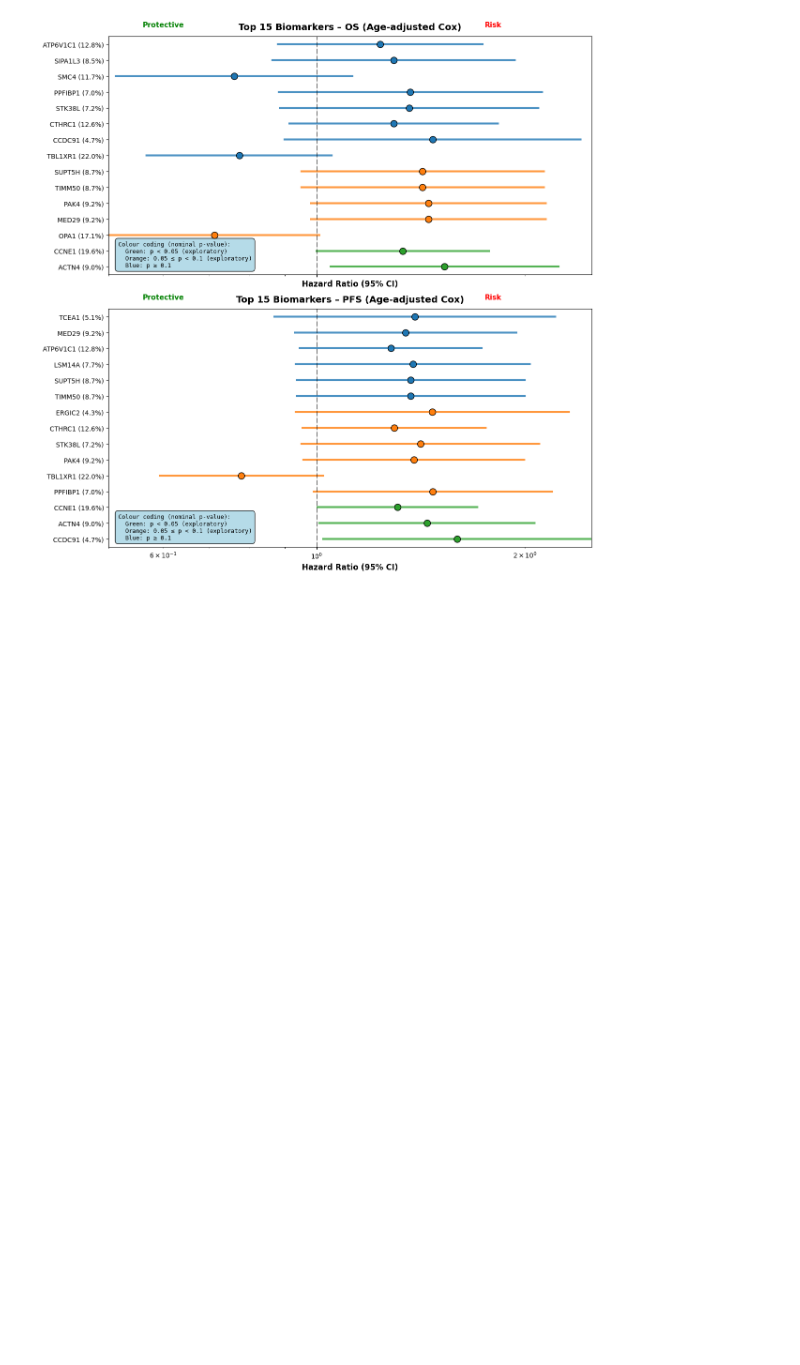
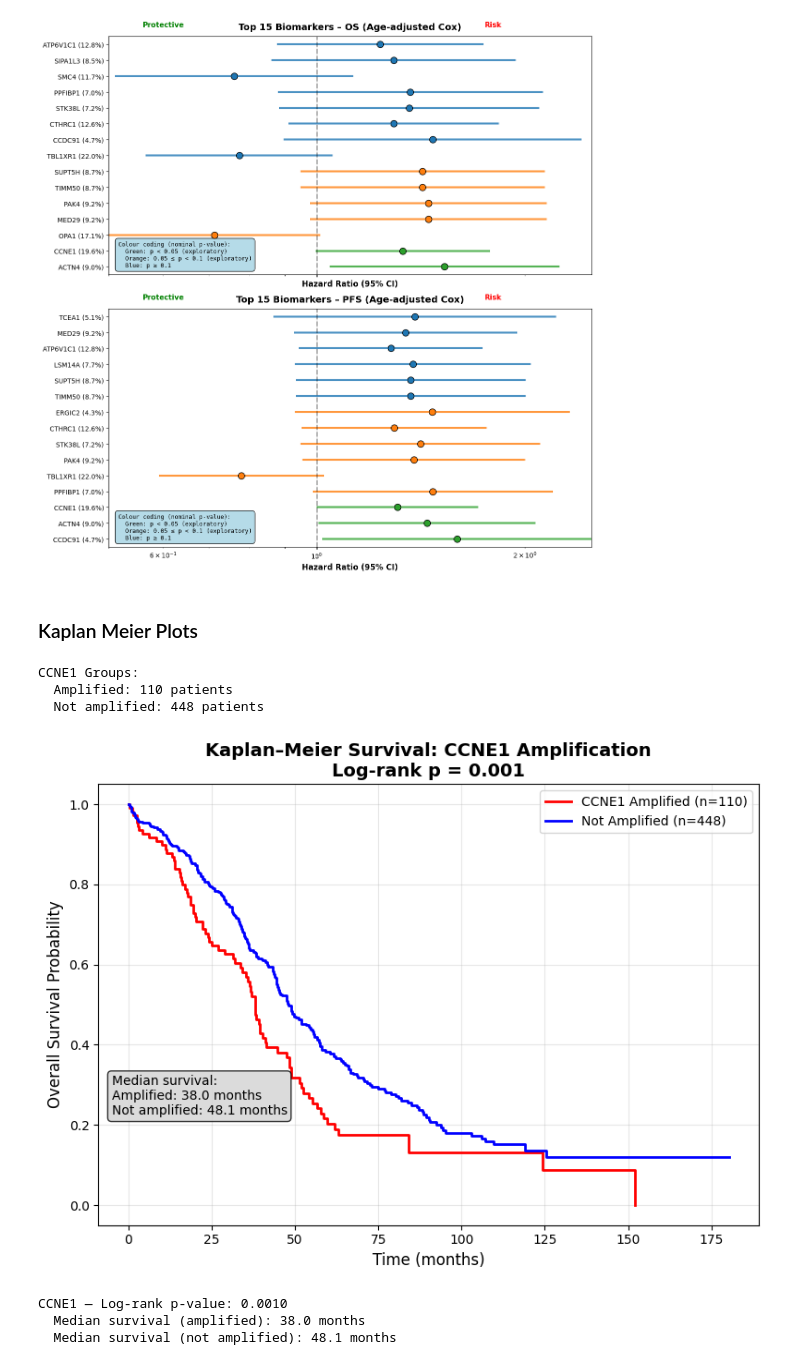
Before and after one commit to faith-ogun/bioslate-hgsoc-core, a Jupyter notebook: notebooks/tcga_ov_biomarker_survival_analysis.ipynb, the cells around one changed output. Saved outputs shown, nothing was run; the diff lists cells and outputs as text; code cells hidden in the pictures; blank space fills up the shorter version.

```diff
--- a/notebooks/tcga_ov_biomarker_survival_analysis.ipynb
+++ b/notebooks/tcga_ov_biomarker_survival_analysis.ipynb
@@ -1209,3 +1189,5 @@ plt.show()
    - forest_plots_os_pfs_with_flair.png (300 DPI)
    - forest_plots_os_pfs_with_flair.pdf (vector)
 [figure]
+# %% [markdown]
+### Kaplan Meier Plots
@@ -1211,0 +1289,10 @@ plt.show()
+# %%
+plot_km_for_biomarker("CCNE1")
+# %% [output]
+CCNE1 Groups:
+  Amplified: 110 patients
+  Not amplified: 448 patients
+[figure, added]
+CCNE1 — Log-rank p-value: 0.0010
+  Median survival (amplified): 38.0 months
+  Median survival (not amplified): 48.1 months
```
Also changed, not shown: parts of 4 cells of this notebook, 8 other files.
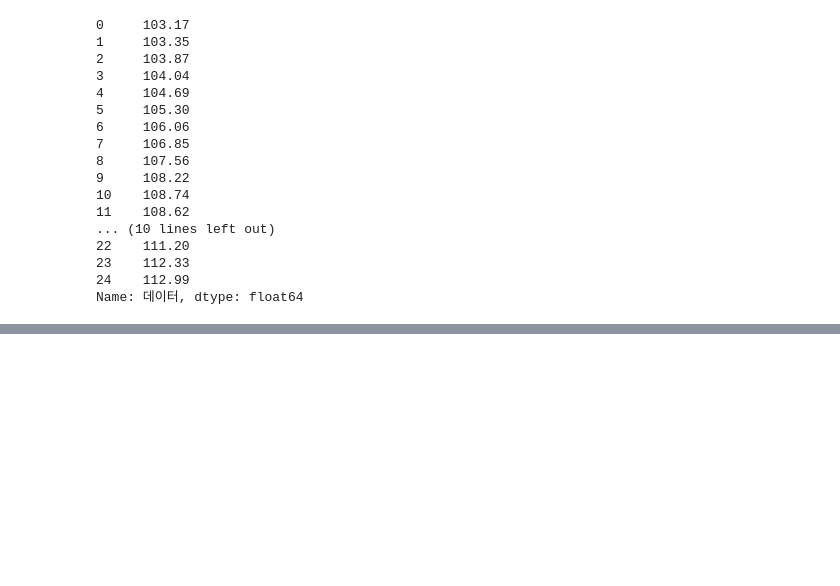
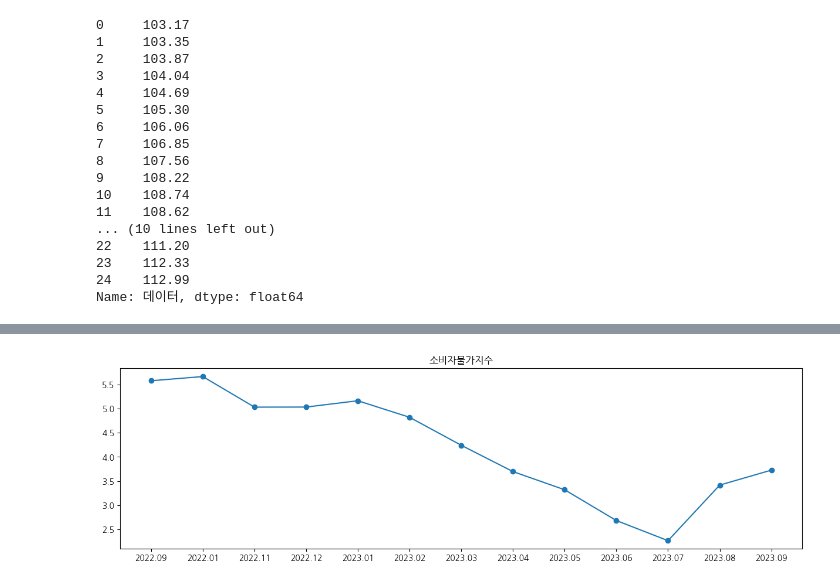
Before and after one commit to won195/TIL, a Jupyter notebook: [통계청X오늘코드]_파이썬_활용_TIP_①국가통계포털(KOSIS)자료로_데이터_로드하기.ipynb, the cells around one changed output, grey strips where cells are left out. Cells and saved outputs as stored; diff of their text form; code cells hidden in the pictures; blank space fills up the shorter version.

```diff
--- a/[통계청X오늘코드]_파이썬_활용_TIP_①국가통계포털(KOSIS)자료로_데이터_로드하기.ipynb
+++ b/[통계청X오늘코드]_파이썬_활용_TIP_①국가통계포털(KOSIS)자료로_데이터_로드하기.ipynb
@@ -5,3 +5,17 @@ import pandas as pd
 import numpy as np
 import matplotlib.pyplot as plt
 import seaborn as sns
+# %%
+%matplotlib inline
+
+import matplotlib as mpl  # 기본 설정
+import matplotlib.pyplot as plt  # 그래프 그리기
+import matplotlib.font_manager as fm  # 폰트 관리
+
+
+!apt-get update -qq         # apt-get 패키지 설치 명령어, -qq : 에러외 메세지 숨기기
+!apt-get install fonts-nanum* -qq #나눔글꼴 설치
+
+fe = fm.FontEntry(fname=r'/usr/share/fonts/truetype/nanum/NanumGothic.ttf', name='NanumGothic') #파일 저장되어있는 경로와 이름 설정
+fm.fontManager.ttflist.insert(0, fe)  # Matplotlib에 폰트 추가
+plt.rcParams.update({'font.size': 10, 'font.family': 'NanumGothic'}) #폰트설정
@@ -51,5 +74,6 @@ dtypes: float64(2), object(2)
 memory usage: 378.2+ KB
 # %%
 df_price = df_price_index[df_price_index["품목별"] == "총지수"].copy()
-df_price["데이터"].pct_change(periods=12) * 100
+df_price["전년동월대비"] = df_price["데이터"].pct_change(periods=12) * 100
+df_price
 # %% [output]
@@ -90,3 +114,6 @@ df_price["데이터"]
 23    112.33
 24    112.99
 Name: 데이터, dtype: float64
+# %%
+df_price_notnan = df_price.dropna()
+df_price_notnan
@@ -92,0 +135,20 @@ Name: 데이터, dtype: float64
+# %%
+# '시점' 열을 문자열로 변환
+df_price_notnan['시점'] = df_price_notnan['시점'].astype(str)
+
+# '.'을 기준으로 년과 월로 분리
+df_price_notnan[['년', '월']] = df_price_notnan['시점'].str.split('.', expand=True)
+
+# 월이 한 자리수인 경우 앞에 0을 추가 (예: '9' -> '09')
+df_price_notnan['월'] = df_price_notnan['월'].str.zfill(2)
+
+# 년과 월을 결합하여 datetime 열 생성
+df_price_notnan['날짜'] = pd.to_datetime(df_price_notnan['년'] + df_price_notnan['월'], format='%Y%m')
+
+# '년'과 '월' 컬럼을 '.'으로 연결
+df_price_notnan['시점'] = df_price_notnan['년'] + '.' + df_price_notnan['월']
+
+df_price_notnan = df_price_notnan.drop(['년', '월', '날짜'], axis=1)
+
+# '날짜' 열 출력
+df_price_notnan
@@ -92,0 +204,7 @@ Name: 데이터, dtype: float64
+# %%
+plt.figure(figsize=(15, 4))
+plt.plot(df_price_notnan["시점"], df_price_notnan["전년동월대비"], marker="o")
+plt.title("소비자물가지수")
+plt.show()
+# %% [output]
+[figure, added]
```
Also changed, not shown: parts of 6 cells of this notebook.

» **Task instructions**: Exclude the pictures and repeat the entries word for word.

» **Written reply**:
Before and after one commit to faith-ogun/bioslate-hgsoc-core, a Jupyter notebook: notebooks/tcga_ov_biomarker_survival_analysis.ipynb, the cells around one changed output. Saved outputs shown, nothing was run; the diff lists cells and outputs as text; code cells hidden in the pictures; blank space fills up the shorter version.

```diff
--- a/notebooks/tcga_ov_biomarker_survival_analysis.ipynb
+++ b/notebooks/tcga_ov_biomarker_survival_analysis.ipynb
@@ -1209,3 +1189,5 @@ plt.show()
    - forest_plots_os_pfs_with_flair.png (300 DPI)
    - forest_plots_os_pfs_with_flair.pdf (vector)
 [figure]
+# %% [markdown]
+### Kaplan Meier Plots
@@ -1211,0 +1289,10 @@ plt.show()
+# %%
+plot_km_for_biomarker("CCNE1")
+# %% [output]
+CCNE1 Groups:
+  Amplified: 110 patients
+  Not amplified: 448 patients
+[figure, added]
+CCNE1 — Log-rank p-value: 0.0010
+  Median survival (amplified): 38.0 months
+  Median survival (not amplified): 48.1 months
```
Also changed, not shown: parts of 4 cells of this notebook, 8 other files.
Before and after one commit to won195/TIL, a Jupyter notebook: [통계청X오늘코드]_파이썬_활용_TIP_①국가통계포털(KOSIS)자료로_데이터_로드하기.ipynb, the cells around one changed output, grey strips where cells are left out. Cells and saved outputs as stored; diff of their text form; code cells hidden in the pictures; blank space fills up the shorter version.

```diff
--- a/[통계청X오늘코드]_파이썬_활용_TIP_①국가통계포털(KOSIS)자료로_데이터_로드하기.ipynb
+++ b/[통계청X오늘코드]_파이썬_활용_TIP_①국가통계포털(KOSIS)자료로_데이터_로드하기.ipynb
@@ -5,3 +5,17 @@ import pandas as pd
 import numpy as np
 import matplotlib.pyplot as plt
 import seaborn as sns
+# %%
+%matplotlib inline
+
+import matplotlib as mpl  # 기본 설정
+import matplotlib.pyplot as plt  # 그래프 그리기
+import matplotlib.font_manager as fm  # 폰트 관리
+
+
+!apt-get update -qq         # apt-get 패키지 설치 명령어, -qq : 에러외 메세지 숨기기
+!apt-get install fonts-nanum* -qq #나눔글꼴 설치
+
+fe = fm.FontEntry(fname=r'/usr/share/fonts/truetype/nanum/NanumGothic.ttf', name='NanumGothic') #파일 저장되어있는 경로와 이름 설정
+fm.fontManager.ttflist.insert(0, fe)  # Matplotlib에 폰트 추가
+plt.rcParams.update({'font.size': 10, 'font.family': 'NanumGothic'}) #폰트설정
@@ -51,5 +74,6 @@ dtypes: float64(2), object(2)
 memory usage: 378.2+ KB
 # %%
 df_price = df_price_index[df_price_index["품목별"] == "총지수"].copy()
-df_price["데이터"].pct_change(periods=12) * 100
+df_price["전년동월대비"] = df_price["데이터"].pct_change(periods=12) * 100
+df_price
 # %% [output]
@@ -90,3 +114,6 @@ df_price["데이터"]
 23    112.33
 24    112.99
 Name: 데이터, dtype: float64
+# %%
+df_price_notnan = df_price.dropna()
+df_price_notnan
@@ -92,0 +135,20 @@ Name: 데이터, dtype: float64
+# %%
+# '시점' 열을 문자열로 변환
+df_price_notnan['시점'] = df_price_notnan['시점'].astype(str)
+
+# '.'을 기준으로 년과 월로 분리
+df_price_notnan[['년', '월']] = df_price_notnan['시점'].str.split('.', expand=True)
+
+# 월이 한 자리수인 경우 앞에 0을 추가 (예: '9' -> '09')
+df_price_notnan['월'] = df_price_notnan['월'].str.zfill(2)
+
+# 년과 월을 결합하여 datetime 열 생성
+df_price_notnan['날짜'] = pd.to_datetime(df_price_notnan['년'] + df_price_notnan['월'], format='%Y%m')
+
+# '년'과 '월' 컬럼을 '.'으로 연결
+df_price_notnan['시점'] = df_price_notnan['년'] + '.' + df_price_notnan['월']
+
+df_price_notnan = df_price_notnan.drop(['년', '월', '날짜'], axis=1)
+
+# '날짜' 열 출력
+df_price_notnan
@@ -92,0 +204,7 @@ Name: 데이터, dtype: float64
+# %%
+plt.figure(figsize=(15, 4))
+plt.plot(df_price_notnan["시점"], df_price_notnan["전년동월대비"], marker="o")
+plt.title("소비자물가지수")
+plt.show()
+# %% [output]
+[figure, added]
```
Also changed, not shown: parts of 6 cells of this notebook.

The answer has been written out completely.